What this task involves: Your response must be made up of each line in the data below that contains the string "checkout".

Given information:
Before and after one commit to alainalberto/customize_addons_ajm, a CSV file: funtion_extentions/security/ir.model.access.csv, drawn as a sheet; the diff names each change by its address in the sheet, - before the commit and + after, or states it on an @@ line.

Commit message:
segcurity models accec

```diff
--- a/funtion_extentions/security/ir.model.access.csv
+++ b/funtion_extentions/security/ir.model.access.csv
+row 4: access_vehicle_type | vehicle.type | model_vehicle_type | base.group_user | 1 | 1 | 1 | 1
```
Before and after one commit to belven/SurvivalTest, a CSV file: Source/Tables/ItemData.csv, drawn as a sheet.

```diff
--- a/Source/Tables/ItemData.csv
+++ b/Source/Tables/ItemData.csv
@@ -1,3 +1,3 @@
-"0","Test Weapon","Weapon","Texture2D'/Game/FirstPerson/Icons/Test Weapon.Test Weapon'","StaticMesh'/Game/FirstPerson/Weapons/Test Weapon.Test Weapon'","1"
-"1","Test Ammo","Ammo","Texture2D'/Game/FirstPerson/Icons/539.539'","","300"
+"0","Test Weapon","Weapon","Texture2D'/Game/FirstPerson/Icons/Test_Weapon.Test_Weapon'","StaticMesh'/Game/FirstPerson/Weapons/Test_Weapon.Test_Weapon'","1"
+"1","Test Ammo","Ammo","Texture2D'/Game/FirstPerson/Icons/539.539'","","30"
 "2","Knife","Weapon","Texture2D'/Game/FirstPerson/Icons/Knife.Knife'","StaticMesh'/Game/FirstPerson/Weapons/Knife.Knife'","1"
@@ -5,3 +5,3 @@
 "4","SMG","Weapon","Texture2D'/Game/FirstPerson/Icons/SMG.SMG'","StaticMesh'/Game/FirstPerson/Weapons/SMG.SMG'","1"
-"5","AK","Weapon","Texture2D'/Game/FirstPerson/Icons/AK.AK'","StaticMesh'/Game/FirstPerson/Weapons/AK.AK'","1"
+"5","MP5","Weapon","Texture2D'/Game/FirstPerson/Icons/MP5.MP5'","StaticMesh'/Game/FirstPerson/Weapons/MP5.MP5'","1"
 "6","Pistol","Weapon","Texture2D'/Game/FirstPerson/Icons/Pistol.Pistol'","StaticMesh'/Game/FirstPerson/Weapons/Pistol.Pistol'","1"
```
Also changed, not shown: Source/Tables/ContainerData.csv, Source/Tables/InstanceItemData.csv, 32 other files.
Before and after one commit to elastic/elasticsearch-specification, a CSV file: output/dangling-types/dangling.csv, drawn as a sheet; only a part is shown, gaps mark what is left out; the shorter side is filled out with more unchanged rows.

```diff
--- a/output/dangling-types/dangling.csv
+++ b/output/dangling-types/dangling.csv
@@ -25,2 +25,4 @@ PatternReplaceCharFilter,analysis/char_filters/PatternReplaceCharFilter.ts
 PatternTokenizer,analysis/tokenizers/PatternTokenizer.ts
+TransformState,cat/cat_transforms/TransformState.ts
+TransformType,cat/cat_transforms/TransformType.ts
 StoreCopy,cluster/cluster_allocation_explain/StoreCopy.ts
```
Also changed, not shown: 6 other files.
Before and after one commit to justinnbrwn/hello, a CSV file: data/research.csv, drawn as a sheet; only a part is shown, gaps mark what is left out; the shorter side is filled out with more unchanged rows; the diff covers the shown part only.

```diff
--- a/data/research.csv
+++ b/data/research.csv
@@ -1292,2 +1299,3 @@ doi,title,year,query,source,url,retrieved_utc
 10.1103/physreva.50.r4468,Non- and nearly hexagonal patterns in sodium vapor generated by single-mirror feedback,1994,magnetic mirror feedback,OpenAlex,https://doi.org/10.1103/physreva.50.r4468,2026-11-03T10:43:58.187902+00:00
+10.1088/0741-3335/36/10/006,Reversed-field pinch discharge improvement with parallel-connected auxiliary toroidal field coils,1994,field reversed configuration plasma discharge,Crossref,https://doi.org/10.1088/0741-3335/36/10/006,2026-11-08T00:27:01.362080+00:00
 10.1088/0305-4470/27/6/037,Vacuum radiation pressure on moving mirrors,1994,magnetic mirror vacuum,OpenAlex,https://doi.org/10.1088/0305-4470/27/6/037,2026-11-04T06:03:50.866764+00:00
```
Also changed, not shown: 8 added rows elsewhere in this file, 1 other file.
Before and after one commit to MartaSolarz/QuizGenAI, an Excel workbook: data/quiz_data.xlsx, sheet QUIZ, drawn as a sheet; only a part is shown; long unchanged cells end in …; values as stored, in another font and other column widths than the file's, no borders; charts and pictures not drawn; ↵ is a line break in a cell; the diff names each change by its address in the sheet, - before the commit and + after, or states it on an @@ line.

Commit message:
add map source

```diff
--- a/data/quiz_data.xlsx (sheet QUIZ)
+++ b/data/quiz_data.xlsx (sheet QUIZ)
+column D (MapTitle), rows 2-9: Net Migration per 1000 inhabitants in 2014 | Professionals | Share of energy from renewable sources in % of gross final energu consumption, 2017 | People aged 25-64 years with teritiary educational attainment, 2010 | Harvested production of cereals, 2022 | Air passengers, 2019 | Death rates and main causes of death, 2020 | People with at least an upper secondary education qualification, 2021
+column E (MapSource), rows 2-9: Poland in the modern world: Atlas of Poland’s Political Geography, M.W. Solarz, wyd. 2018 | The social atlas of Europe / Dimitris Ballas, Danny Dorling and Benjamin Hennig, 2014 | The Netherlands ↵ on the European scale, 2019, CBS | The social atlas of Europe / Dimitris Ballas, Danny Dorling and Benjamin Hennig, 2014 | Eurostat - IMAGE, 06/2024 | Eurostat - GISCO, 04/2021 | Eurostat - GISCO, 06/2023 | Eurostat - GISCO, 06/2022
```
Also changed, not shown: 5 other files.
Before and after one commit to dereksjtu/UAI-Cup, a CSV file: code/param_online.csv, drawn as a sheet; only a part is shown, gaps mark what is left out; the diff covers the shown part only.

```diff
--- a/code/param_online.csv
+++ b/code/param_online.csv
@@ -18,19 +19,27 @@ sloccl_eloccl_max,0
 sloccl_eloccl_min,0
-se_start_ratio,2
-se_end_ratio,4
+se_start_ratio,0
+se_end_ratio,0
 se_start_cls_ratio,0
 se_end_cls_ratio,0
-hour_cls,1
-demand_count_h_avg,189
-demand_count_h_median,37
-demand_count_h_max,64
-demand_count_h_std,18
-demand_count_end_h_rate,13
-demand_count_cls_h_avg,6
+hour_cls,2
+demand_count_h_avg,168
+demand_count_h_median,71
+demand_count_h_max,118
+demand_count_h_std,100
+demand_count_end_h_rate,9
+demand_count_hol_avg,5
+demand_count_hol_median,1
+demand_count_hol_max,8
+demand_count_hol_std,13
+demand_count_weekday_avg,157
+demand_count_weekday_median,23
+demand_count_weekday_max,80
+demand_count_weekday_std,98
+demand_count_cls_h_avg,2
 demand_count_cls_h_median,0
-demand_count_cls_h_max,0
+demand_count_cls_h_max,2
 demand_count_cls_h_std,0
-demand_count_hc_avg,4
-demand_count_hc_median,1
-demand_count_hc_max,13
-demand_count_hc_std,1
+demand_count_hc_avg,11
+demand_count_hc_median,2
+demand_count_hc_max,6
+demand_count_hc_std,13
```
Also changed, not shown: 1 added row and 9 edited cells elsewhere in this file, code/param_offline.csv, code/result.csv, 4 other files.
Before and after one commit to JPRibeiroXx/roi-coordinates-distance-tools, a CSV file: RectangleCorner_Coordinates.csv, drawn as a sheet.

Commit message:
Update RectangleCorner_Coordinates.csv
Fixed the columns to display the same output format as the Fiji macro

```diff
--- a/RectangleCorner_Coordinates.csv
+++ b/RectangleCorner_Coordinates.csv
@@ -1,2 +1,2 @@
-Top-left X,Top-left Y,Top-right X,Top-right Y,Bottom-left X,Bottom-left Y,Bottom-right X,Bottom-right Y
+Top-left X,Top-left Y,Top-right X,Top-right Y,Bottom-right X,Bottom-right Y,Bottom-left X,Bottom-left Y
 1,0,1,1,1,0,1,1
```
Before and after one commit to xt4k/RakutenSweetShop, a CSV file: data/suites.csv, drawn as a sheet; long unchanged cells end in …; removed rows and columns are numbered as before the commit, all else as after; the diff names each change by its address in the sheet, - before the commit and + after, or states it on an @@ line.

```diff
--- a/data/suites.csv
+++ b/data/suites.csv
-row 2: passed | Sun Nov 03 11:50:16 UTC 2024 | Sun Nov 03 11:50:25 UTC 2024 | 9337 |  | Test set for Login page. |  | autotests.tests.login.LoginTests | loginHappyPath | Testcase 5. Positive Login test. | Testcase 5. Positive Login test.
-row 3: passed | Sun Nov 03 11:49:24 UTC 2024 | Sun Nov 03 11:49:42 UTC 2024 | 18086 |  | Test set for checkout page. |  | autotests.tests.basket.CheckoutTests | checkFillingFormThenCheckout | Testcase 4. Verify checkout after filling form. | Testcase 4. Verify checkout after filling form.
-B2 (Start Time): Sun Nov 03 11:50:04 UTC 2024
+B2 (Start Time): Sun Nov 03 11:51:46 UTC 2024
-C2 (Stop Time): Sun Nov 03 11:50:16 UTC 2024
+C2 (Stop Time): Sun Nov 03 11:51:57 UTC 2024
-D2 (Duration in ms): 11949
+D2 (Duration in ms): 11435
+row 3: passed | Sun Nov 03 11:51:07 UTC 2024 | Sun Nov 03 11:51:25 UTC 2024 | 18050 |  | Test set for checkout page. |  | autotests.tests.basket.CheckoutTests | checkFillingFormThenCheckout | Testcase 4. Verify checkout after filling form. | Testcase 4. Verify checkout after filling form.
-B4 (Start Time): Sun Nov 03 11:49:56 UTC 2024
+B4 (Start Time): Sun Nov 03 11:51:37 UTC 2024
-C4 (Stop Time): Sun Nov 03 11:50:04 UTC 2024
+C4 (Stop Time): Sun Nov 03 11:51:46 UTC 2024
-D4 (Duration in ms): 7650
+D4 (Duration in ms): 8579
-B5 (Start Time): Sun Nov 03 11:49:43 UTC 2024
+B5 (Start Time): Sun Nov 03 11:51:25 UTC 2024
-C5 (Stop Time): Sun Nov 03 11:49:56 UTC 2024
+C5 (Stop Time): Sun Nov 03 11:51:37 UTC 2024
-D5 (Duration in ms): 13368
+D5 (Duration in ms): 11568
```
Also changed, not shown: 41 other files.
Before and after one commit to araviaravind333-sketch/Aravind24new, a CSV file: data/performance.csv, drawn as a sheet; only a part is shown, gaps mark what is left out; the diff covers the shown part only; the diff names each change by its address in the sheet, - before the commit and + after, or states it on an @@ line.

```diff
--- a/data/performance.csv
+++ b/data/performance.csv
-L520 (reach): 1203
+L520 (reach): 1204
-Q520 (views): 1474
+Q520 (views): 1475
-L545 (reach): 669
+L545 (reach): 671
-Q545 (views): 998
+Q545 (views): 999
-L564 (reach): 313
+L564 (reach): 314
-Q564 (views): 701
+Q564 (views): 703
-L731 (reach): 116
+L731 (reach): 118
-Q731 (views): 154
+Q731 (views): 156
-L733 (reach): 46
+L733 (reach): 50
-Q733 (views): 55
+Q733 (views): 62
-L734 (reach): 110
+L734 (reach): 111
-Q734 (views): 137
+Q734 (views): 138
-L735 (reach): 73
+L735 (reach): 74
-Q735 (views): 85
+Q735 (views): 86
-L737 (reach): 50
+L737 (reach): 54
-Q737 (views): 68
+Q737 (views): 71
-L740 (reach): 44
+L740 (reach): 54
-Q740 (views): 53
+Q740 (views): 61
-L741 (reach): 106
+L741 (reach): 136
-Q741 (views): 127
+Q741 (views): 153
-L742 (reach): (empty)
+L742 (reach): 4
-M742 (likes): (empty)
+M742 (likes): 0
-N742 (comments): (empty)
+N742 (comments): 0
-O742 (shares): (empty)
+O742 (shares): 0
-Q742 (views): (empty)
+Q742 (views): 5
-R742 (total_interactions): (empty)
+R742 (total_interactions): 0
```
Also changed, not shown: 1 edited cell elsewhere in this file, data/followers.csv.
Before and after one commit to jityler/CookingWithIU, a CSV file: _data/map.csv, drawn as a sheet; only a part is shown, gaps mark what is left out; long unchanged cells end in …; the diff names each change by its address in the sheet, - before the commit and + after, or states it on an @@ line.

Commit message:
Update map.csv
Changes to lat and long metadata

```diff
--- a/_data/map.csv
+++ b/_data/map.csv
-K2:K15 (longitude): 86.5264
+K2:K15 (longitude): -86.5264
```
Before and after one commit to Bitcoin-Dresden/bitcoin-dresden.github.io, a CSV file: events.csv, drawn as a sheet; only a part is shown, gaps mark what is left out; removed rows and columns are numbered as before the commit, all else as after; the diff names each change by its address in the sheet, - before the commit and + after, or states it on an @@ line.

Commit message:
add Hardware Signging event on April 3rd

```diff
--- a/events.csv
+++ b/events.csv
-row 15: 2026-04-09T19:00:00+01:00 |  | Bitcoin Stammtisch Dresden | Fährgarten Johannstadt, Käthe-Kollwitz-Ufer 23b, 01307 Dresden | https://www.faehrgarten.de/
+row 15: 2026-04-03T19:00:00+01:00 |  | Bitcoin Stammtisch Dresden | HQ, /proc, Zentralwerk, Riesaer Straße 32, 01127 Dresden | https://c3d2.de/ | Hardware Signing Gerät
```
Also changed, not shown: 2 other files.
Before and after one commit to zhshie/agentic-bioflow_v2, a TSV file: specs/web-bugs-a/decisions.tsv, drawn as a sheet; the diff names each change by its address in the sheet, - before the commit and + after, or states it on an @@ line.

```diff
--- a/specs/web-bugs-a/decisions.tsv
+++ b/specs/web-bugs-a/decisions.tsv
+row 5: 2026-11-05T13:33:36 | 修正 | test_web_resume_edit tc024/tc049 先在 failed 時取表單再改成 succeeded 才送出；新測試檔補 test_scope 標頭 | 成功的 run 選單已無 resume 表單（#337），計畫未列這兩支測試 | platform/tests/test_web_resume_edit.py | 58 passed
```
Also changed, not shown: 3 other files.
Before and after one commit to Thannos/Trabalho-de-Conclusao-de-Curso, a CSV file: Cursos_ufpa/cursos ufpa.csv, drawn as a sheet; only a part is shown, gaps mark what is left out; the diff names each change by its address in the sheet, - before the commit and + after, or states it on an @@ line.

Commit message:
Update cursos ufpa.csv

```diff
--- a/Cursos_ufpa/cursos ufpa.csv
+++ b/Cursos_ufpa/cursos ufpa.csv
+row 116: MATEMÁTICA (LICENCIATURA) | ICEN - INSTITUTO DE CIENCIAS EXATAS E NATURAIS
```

Reply to the exercise:
-row 3: passed | Sun Nov 03 11:49:24 UTC 2024 | Sun Nov 03 11:49:42 UTC 2024 | 18086 |  | Test set for checkout page. |  | autotests.tests.basket.CheckoutTests | checkFillingFormThenCheckout | Testcase 4. Verify checkout after filling form. | Testcase 4. Verify checkout after filling form.
+row 3: passed | Sun Nov 03 11:51:07 UTC 2024 | Sun Nov 03 11:51:25 UTC 2024 | 18050 |  | Test set for checkout page. |  | autotests.tests.basket.CheckoutTests | checkFillingFormThenCheckout | Testcase 4. Verify checkout after filling form. | Testcase 4. Verify checkout after filling form.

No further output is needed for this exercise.